PROBLEM DETAILS: Filter the lines below, keeping each one that holds "from".

[Change detection outputs]
------------------------------------------------

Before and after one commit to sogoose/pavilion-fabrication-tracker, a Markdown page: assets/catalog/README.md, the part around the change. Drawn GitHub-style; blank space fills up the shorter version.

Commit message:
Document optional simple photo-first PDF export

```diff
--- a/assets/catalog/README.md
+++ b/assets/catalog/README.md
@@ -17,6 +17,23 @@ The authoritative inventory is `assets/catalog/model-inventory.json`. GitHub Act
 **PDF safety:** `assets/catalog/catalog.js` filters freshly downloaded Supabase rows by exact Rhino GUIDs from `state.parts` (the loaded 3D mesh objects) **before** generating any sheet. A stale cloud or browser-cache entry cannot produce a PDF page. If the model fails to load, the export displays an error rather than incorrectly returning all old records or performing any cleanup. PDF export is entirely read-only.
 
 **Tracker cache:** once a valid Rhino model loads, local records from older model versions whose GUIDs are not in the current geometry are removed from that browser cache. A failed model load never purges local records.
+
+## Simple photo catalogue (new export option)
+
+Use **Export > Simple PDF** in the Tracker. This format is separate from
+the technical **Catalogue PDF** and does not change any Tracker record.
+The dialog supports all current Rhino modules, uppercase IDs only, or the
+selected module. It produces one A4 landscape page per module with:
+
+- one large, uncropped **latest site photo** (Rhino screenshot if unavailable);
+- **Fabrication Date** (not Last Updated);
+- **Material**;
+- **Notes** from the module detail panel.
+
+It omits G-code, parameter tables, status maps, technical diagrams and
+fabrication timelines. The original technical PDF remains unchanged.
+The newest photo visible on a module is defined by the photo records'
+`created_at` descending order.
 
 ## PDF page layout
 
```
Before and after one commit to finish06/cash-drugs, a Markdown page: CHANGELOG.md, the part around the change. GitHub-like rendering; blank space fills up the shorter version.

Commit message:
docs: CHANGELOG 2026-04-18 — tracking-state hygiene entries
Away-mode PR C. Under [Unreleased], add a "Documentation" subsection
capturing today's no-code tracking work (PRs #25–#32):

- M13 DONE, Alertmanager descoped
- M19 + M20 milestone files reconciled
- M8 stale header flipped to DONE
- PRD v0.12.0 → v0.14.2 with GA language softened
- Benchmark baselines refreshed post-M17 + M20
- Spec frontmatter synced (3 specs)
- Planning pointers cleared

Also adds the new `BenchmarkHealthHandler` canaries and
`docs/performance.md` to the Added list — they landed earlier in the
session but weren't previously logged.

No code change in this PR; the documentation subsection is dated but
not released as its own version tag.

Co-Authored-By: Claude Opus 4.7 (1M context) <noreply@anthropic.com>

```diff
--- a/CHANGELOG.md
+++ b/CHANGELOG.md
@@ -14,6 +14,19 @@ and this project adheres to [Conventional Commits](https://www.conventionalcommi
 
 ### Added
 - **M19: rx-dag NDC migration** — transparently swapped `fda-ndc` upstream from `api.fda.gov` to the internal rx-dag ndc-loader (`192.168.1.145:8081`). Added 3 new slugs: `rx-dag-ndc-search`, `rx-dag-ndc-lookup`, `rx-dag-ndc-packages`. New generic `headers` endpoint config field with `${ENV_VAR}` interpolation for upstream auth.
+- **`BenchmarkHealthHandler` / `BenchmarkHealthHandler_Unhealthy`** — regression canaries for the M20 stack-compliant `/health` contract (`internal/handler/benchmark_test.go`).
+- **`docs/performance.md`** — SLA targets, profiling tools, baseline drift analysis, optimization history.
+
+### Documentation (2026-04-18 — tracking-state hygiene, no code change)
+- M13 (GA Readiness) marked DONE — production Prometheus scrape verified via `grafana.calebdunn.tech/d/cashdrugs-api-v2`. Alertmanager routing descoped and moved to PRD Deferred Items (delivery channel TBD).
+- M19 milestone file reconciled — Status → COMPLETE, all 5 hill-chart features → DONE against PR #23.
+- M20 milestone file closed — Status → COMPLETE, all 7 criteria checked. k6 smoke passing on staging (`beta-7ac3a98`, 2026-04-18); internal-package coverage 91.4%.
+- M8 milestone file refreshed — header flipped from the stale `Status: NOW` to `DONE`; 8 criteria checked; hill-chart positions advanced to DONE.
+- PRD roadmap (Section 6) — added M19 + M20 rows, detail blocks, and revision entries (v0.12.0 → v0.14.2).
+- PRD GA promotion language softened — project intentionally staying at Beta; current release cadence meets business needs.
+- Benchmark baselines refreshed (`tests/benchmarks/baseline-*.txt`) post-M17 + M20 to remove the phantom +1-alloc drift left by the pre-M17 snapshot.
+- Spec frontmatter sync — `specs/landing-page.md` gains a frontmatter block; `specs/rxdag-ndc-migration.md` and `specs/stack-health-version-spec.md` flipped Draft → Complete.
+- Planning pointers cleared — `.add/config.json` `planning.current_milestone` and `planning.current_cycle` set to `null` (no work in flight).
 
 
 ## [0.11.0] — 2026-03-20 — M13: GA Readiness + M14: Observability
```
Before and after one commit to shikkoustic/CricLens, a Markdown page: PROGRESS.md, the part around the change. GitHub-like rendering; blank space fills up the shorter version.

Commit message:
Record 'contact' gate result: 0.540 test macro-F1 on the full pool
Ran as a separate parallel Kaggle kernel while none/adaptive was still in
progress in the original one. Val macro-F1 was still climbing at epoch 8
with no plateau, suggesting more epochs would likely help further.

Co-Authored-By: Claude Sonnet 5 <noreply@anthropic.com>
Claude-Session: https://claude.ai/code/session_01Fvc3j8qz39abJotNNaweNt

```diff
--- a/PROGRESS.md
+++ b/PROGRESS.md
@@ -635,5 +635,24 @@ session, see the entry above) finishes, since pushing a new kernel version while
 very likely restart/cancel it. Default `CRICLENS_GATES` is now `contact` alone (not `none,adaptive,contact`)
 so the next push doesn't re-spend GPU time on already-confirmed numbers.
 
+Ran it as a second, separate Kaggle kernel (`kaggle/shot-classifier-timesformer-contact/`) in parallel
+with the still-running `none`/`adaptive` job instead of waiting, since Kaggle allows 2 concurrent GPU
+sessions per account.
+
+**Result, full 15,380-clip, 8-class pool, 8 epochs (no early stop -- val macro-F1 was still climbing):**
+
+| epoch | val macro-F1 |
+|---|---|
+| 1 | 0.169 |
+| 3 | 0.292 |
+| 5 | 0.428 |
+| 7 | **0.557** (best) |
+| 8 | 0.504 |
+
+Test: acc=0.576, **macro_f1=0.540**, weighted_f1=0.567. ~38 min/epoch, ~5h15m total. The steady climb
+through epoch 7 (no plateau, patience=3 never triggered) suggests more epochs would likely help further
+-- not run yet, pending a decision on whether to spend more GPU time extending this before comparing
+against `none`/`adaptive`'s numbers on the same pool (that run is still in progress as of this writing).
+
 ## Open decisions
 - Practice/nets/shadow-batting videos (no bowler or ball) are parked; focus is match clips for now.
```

------------------------------------------------

RESULT:
 **PDF safety:** `assets/catalog/catalog.js` filters freshly downloaded Supabase rows by exact Rhino GUIDs from `state.parts` (the loaded 3D mesh objects) **before** generating any sheet. A stale cloud or browser-cache entry cannot produce a PDF page. If the model fails to load, the export displays an error rather than incorrectly returning all old records or performing any cleanup. PDF export is entirely read-only.
 **Tracker cache:** once a valid Rhino model loads, local records from older model versions whose GUIDs are not in the current geometry are removed from that browser cache. A failed model load never purges local records.
+Use **Export > Simple PDF** in the Tracker. This format is separate from
+- **Notes** from the module detail panel.
 - **M19: rx-dag NDC migration** — transparently swapped `fda-ndc` upstream from `api.fda.gov` to the internal rx-dag ndc-loader (`192.168.1.145:8081`). Added 3 new slugs: `rx-dag-ndc-search`, `rx-dag-ndc-lookup`, `rx-dag-ndc-packages`. New generic `headers` endpoint config field with `${ENV_VAR}` interpolation for upstream auth.
+- M8 milestone file refreshed — header flipped from the stale `Status: NOW` to `DONE`; 8 criteria checked; hill-chart positions advanced to DONE.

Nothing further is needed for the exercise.